=== Data extracts ===

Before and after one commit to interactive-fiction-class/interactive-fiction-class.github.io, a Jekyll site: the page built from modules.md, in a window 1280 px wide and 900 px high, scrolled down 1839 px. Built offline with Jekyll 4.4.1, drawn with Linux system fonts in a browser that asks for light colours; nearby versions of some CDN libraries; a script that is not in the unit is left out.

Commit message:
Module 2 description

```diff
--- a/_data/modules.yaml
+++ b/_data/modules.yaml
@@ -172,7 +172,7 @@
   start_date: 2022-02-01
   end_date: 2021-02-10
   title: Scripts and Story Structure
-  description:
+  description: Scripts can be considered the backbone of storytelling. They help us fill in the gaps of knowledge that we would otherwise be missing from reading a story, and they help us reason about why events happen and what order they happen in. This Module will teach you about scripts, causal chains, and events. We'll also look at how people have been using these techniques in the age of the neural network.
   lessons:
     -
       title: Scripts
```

===

* [Task description]: Take from the listing above each line in which the string "modules" is found.

* [Exercise solution]:
Before and after one commit to interactive-fiction-class/interactive-fiction-class.github.io, a Jekyll site: the page built from modules.md, in a window 1280 px wide and 900 px high, scrolled down 1839 px. Built offline with Jekyll 4.4.1, drawn with Linux system fonts in a browser that asks for light colours; nearby versions of some CDN libraries; a script that is not in the unit is left out.
--- a/_data/modules.yaml
+++ b/_data/modules.yaml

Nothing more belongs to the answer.